AIM OF THE EXERCISE | Check every line of the data below for the word "rendering". Copy the ones that have it.

»»

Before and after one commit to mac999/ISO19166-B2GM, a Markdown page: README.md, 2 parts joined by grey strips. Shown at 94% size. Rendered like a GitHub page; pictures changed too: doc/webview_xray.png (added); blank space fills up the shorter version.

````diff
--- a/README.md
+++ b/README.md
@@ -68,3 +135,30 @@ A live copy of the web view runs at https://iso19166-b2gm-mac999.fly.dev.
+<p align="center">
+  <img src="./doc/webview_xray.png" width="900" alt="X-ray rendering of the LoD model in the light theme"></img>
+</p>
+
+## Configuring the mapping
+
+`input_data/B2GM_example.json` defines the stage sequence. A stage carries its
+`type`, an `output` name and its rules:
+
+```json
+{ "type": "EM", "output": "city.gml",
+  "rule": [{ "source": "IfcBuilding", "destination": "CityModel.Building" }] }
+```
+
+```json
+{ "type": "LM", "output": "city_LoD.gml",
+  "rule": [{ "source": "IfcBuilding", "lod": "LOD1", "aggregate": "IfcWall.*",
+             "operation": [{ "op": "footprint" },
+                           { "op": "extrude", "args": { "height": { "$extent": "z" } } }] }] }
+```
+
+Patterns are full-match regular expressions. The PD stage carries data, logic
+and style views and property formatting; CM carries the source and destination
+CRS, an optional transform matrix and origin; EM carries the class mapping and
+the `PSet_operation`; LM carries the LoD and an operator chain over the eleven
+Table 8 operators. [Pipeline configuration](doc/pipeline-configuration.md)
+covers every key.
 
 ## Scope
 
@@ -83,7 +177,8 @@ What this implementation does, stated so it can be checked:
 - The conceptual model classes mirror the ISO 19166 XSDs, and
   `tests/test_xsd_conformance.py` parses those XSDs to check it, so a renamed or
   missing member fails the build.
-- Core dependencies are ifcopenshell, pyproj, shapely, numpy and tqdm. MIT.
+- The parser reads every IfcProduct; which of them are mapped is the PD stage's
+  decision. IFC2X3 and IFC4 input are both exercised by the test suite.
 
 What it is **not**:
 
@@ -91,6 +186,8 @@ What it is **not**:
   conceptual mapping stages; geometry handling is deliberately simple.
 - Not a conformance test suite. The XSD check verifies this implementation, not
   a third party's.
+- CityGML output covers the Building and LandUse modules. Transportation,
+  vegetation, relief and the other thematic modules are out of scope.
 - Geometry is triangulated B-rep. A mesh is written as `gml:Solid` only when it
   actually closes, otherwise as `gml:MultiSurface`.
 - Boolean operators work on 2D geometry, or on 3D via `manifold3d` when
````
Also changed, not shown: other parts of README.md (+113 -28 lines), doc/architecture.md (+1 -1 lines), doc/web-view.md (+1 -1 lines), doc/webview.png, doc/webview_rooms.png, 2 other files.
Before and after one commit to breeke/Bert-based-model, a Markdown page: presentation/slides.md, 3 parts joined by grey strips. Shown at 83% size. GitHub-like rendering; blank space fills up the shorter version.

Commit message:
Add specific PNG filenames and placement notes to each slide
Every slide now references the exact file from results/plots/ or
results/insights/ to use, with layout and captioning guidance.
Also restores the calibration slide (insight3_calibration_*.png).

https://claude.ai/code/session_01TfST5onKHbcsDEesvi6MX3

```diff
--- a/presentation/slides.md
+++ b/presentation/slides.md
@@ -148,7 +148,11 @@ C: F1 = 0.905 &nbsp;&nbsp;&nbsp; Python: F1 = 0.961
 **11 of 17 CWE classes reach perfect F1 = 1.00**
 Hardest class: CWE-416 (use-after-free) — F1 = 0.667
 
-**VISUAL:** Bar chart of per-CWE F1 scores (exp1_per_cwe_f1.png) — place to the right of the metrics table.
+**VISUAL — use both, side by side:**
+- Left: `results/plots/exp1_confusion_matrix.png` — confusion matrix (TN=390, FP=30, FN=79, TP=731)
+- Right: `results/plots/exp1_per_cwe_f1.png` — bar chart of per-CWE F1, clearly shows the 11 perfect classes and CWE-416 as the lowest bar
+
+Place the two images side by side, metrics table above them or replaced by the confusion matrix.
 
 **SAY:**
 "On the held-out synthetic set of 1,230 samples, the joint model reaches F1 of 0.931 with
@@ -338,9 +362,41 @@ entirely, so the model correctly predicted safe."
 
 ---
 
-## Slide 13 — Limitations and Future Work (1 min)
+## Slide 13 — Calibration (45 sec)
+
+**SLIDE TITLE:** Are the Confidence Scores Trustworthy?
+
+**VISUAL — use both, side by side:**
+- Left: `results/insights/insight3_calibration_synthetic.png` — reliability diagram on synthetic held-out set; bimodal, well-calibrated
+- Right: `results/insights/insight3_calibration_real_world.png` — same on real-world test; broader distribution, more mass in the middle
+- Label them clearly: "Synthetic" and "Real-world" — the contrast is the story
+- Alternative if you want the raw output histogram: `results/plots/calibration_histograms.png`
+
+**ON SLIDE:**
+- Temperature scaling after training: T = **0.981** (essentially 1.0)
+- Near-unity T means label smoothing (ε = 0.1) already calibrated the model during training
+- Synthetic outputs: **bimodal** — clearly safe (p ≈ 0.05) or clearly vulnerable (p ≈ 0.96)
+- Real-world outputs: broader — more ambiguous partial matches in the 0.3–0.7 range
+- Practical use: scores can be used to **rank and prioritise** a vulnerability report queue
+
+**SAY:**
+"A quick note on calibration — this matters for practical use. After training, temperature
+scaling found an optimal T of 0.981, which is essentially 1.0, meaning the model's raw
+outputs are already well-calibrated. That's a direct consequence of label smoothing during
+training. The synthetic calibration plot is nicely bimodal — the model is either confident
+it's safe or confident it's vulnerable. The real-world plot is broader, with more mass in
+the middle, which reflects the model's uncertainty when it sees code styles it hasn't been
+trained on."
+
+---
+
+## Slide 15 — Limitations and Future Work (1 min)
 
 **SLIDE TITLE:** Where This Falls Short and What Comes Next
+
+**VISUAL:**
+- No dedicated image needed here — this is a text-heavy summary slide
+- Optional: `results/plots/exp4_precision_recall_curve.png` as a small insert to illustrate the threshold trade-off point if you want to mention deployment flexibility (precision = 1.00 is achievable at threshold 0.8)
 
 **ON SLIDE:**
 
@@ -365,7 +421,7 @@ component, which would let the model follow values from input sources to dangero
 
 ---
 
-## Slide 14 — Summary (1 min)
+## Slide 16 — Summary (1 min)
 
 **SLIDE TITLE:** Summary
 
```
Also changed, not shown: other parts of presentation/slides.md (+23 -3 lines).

««

SOLUTION TO THE PROBLEM |
+  <img src="./doc/webview_xray.png" width="900" alt="X-ray rendering of the LoD model in the light theme"></img>
Before and after one commit to breeke/Bert-based-model, a Markdown page: presentation/slides.md, 3 parts joined by grey strips. Shown at 83% size. GitHub-like rendering; blank space fills up the shorter version.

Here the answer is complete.